Antony and Cleopatra

Don’t go to the theatre these days - can’t be sure of knee-room - but I was tempted by the streaming of the National performance of Antony and Cleopatra. Always one of my favourite plays - writing essays about Shakespeare’s Roman plays was the start of my serious political education. and sure enough, tons of the speeches were familiar. As the complicated manoeuvres of the political deals unrolled, I was nodding - yeah, there’s this, and then there’s that.
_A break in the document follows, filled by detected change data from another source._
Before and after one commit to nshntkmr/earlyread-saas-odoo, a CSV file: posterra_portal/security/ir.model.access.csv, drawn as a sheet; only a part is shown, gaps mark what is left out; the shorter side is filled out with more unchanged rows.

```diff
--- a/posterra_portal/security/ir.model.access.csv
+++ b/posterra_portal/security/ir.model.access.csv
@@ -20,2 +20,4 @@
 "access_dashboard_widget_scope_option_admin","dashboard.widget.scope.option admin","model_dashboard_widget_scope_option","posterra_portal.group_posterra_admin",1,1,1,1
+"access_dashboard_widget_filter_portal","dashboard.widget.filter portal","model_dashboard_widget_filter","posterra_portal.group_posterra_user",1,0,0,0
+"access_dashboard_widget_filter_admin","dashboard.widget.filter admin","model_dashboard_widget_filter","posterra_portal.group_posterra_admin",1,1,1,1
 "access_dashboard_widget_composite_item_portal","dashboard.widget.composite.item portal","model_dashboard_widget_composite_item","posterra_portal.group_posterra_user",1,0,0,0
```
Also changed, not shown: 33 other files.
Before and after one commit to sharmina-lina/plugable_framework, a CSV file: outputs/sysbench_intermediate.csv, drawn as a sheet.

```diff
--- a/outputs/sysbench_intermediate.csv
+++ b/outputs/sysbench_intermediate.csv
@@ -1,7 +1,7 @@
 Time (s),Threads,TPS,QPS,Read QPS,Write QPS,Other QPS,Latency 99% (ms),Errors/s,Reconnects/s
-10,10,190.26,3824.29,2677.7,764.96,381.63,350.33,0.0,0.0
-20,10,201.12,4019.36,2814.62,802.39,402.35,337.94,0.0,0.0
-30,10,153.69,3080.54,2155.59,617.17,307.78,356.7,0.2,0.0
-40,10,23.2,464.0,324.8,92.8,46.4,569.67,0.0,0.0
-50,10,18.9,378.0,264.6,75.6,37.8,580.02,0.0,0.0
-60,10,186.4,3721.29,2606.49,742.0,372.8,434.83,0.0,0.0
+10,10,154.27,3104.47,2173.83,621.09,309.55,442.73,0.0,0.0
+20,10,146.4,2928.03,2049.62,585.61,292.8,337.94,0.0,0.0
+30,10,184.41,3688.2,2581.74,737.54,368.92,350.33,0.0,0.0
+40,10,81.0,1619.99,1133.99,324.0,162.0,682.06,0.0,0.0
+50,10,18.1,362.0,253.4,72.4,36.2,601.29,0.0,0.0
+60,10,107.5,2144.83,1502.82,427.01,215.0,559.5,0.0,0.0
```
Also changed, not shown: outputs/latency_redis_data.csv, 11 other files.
Ralph Fiennes and Sophie Okeneido were terrific, until the moment when Cleopatra asks Octavia about Caesar’s plans - “What will he do with you?” Like, I’m sure, thousands of people across the country, I wanted to scream “No, Sophie, it’s not you - it’s me? You’re asking about yourself.” Anyone can make a mistake, and all of us who’ve been on a stage for more than ten minutes have first-hand experience of that, but on stage, on screen, broadcast around the world ? No, it didn’t wreck the evening, and this was a stunning performance - close up of a brightly coloured asp, and all - but that tiny little slip was a razor slice into the suspension of disbelief.